Minneapolis has long been a bastion of Democrat woke progressivism, writes Francis Menton in the Manhattan Contrarian. The city, Mr. Menton points out, has been run top to bottom and at all levels of government “by representatives of the far left wing of the Democratic Party; and that has been true for as far back as human memory stretches.”
- Jacob Frey, the current Mayor of Minneapolis. He won the office in 2017 in a free for all among 17 candidates, of whom 10 were from the Democrat-Farmer-Labor Party and not one was a Republican. The candidates competed as to who was the farthest left. Frey out-lefted them all. His big issues were “climate change,” affordable housing, and, yes, reforming the police.
- Richard Erdall, the last Republican Mayor of Minneapolis. Erdall served for one day in 1973. Prior to Erdall, the previous Republican Mayor was Kenneth Peterson, who left office in 1961.

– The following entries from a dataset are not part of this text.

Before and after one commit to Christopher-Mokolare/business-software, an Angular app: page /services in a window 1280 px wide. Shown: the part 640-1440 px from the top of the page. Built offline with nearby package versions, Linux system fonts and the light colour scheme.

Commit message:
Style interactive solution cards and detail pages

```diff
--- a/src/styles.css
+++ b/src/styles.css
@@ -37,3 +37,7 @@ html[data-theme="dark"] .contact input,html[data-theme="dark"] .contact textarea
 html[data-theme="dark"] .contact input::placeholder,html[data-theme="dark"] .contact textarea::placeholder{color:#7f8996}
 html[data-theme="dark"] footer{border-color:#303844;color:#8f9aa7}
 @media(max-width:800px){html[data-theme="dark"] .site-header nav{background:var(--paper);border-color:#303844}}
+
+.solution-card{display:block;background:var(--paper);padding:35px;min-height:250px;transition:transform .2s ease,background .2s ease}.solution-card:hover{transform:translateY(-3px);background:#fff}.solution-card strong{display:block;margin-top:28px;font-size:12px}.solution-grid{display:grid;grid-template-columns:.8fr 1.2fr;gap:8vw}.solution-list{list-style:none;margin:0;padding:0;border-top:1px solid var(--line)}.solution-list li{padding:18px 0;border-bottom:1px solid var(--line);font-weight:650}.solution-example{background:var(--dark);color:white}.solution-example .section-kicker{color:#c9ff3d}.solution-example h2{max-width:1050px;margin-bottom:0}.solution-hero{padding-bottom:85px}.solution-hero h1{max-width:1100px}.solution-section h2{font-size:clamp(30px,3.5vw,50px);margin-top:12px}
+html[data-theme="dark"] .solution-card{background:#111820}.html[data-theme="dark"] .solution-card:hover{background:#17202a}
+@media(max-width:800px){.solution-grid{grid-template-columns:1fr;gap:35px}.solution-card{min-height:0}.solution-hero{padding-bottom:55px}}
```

- The City Council consists of 13 members. 12 are members of the DFL (Democratic) Party, and one is a member of the Green Party. There are no Republicans.
- Ilhan Omar, the federal Congressperson. Omar is a far-left Democrat, Muslim, immigrant from Somalia, and member of “the squad.” Omar won her seat in 2018 by a margin of 78-22 over her Republican opponent.
- Tim Walz, the Democrat governor.
- Amy Klobuchar and Tina Smith, U.S. Senators. Both are Democrats.
- Attorney General Keith Ellison, Minnesota’s chief law enforcement officer. Ellison is a Democrat of the radical left variety, an African American and a Muslim, who previously held Omar’s Minneapolis Congressional seat for 12 years, and who has recently been Deputy Chair of the Democratic National Committee.
- Medaria Arradondo, police commissioner and an African American. In Minneapolis the police commissioner is a mayoral appointee. Arradondo has been in office since 2017.
John Fund in National Review argues that “It’s Past Time to Examine How Police Unions Protect Bad Cops.”
Writing in the Stanford Law Review, scholar Katherine Bies notes that ever since “the rise of police unions to political power in the 1970s,” they have succeeded in shielding their members from public accountability. “Police unions have established highly developed political machinery that exerts significant political and financial pressure on all three branches of government,” Bies writes. “The power of police unions over policymakers in the criminal justice context distorts the political process and generates political outcomes that undermine the democratic values of transparency and accountability.”
Francis Menton continues:
The protesters know that they are outraged, but somehow they are unable to put two and two together to figure out that the progressive politicians that they support are the very same people who are perpetuating the regime of public employee unaccountability that leads to tragic incidents like that of George Floyd.